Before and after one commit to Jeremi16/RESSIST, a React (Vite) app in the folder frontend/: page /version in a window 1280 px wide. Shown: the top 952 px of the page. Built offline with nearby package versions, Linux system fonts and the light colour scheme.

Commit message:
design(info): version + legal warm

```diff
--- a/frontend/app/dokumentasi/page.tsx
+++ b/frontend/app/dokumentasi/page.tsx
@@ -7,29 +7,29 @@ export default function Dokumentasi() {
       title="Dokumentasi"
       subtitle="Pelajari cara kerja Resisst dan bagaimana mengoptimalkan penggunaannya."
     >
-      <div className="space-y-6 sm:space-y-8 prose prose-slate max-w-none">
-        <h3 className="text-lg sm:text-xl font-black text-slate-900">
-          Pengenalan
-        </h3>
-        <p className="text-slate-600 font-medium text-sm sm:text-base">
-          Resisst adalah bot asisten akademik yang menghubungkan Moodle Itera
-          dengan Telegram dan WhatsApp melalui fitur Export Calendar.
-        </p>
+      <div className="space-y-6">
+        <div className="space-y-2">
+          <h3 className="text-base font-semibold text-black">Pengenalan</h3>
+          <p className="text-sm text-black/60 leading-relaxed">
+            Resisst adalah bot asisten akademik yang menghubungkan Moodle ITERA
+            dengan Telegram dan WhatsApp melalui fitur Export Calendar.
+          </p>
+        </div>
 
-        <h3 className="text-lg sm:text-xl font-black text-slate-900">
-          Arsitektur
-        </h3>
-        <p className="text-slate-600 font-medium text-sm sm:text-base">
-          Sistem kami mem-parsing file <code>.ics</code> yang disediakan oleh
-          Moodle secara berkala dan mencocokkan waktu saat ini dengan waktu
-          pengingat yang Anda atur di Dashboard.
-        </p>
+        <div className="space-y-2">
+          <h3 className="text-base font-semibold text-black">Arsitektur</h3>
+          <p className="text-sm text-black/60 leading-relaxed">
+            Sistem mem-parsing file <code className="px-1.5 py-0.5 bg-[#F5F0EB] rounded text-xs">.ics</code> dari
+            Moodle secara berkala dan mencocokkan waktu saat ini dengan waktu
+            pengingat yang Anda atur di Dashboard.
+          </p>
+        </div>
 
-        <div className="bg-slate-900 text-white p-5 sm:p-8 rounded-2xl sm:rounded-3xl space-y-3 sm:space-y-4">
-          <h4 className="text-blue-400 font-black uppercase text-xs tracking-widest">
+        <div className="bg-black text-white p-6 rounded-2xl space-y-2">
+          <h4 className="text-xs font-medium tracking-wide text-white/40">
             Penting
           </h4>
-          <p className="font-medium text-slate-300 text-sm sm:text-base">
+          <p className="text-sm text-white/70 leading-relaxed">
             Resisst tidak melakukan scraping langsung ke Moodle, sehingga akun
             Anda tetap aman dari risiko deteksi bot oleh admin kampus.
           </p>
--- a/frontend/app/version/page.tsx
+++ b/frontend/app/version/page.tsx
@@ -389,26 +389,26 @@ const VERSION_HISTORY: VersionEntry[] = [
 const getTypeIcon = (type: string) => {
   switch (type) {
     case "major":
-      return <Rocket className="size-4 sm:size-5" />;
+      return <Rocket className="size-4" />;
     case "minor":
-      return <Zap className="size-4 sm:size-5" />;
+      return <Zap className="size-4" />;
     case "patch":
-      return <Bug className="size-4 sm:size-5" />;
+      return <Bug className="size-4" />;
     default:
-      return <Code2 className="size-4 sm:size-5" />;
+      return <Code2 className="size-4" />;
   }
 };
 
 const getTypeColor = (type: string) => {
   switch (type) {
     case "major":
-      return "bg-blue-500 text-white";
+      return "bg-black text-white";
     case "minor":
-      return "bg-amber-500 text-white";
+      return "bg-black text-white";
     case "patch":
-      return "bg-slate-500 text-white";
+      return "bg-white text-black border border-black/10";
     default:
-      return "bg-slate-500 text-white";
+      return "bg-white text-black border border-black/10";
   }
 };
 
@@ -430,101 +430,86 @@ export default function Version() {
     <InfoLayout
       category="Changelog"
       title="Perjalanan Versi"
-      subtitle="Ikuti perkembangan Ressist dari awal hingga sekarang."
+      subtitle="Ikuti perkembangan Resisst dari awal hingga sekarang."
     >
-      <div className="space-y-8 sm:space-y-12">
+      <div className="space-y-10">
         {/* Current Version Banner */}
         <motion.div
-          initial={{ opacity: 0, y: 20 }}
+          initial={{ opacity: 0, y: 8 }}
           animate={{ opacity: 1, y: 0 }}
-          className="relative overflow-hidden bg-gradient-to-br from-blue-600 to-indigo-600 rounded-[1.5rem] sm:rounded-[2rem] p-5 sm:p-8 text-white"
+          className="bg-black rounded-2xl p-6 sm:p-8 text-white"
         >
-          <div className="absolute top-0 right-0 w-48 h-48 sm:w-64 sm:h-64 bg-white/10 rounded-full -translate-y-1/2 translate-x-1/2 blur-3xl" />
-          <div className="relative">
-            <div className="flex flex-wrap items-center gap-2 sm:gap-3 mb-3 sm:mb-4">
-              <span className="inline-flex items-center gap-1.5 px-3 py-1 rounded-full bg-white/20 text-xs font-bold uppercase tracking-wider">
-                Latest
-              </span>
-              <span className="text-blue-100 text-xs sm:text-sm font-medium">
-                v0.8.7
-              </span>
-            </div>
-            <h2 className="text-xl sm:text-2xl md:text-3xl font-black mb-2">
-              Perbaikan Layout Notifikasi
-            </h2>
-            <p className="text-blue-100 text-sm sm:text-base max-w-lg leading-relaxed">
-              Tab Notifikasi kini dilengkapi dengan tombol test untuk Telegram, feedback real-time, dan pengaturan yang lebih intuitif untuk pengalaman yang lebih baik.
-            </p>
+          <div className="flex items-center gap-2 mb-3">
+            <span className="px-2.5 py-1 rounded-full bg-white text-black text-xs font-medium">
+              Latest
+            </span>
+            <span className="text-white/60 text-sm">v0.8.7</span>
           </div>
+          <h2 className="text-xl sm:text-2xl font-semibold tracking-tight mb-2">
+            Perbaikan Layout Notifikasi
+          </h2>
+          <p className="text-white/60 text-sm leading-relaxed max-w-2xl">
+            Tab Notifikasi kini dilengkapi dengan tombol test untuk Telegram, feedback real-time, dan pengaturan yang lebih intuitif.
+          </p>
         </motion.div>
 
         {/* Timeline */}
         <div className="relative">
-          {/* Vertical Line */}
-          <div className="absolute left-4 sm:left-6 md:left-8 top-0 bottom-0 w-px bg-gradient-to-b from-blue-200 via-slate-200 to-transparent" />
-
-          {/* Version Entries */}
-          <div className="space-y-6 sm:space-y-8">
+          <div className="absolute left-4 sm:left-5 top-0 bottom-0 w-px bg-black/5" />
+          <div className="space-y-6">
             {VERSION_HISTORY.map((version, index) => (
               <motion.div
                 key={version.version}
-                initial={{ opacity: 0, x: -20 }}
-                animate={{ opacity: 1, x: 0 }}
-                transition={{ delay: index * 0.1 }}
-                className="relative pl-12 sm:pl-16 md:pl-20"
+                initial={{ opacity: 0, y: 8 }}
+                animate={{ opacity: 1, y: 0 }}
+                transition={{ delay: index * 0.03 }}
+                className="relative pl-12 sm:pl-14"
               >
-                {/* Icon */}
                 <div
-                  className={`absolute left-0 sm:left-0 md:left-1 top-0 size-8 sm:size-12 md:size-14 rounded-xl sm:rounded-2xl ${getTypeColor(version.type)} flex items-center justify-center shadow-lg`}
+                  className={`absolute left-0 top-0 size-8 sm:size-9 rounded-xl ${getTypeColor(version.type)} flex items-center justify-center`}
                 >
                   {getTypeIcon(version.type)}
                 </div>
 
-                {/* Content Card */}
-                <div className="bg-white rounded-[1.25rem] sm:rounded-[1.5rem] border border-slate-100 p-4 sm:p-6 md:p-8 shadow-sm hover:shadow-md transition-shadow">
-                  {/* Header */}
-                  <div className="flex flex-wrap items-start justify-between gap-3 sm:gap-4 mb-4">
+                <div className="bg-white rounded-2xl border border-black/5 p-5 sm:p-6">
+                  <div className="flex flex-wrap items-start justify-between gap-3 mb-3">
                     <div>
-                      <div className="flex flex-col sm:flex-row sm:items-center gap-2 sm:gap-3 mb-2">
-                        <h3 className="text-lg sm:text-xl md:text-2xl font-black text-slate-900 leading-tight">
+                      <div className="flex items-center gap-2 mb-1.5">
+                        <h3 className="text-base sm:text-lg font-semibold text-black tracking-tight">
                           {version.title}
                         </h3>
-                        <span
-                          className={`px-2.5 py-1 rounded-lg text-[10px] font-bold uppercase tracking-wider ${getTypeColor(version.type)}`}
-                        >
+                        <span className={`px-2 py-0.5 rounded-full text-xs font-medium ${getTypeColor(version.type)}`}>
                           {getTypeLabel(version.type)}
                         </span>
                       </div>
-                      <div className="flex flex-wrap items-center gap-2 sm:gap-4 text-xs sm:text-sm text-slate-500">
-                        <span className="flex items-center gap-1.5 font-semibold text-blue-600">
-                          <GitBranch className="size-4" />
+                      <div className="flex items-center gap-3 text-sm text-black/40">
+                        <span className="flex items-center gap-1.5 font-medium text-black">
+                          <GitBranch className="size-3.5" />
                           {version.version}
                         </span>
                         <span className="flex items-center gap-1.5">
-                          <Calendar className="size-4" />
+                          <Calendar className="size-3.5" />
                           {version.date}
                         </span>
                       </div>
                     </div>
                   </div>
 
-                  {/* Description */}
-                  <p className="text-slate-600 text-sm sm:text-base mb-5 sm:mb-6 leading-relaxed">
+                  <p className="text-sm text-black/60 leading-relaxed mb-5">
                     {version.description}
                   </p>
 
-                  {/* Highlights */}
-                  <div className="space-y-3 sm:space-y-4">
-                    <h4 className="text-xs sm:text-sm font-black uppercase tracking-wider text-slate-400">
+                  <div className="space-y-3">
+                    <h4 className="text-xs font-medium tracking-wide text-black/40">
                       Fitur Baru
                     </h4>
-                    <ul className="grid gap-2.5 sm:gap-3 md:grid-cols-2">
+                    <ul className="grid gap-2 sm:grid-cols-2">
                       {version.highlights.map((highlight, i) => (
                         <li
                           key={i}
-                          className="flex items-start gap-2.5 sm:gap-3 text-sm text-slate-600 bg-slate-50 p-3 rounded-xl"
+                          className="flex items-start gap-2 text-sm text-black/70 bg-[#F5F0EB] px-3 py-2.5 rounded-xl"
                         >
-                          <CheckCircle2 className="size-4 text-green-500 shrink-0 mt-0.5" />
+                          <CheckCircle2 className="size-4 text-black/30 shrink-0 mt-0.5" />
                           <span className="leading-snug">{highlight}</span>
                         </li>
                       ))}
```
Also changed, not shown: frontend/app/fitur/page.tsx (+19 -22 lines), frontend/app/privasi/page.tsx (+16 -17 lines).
- - - -
Action item: Search the entries for the word "transition", then gather every line that has it.

Output for this exercise:
-                transition={{ delay: index * 0.1 }}
+                transition={{ delay: index * 0.03 }}
-                <div className="bg-white rounded-[1.25rem] sm:rounded-[1.5rem] border border-slate-100 p-4 sm:p-6 md:p-8 shadow-sm hover:shadow-md transition-shadow">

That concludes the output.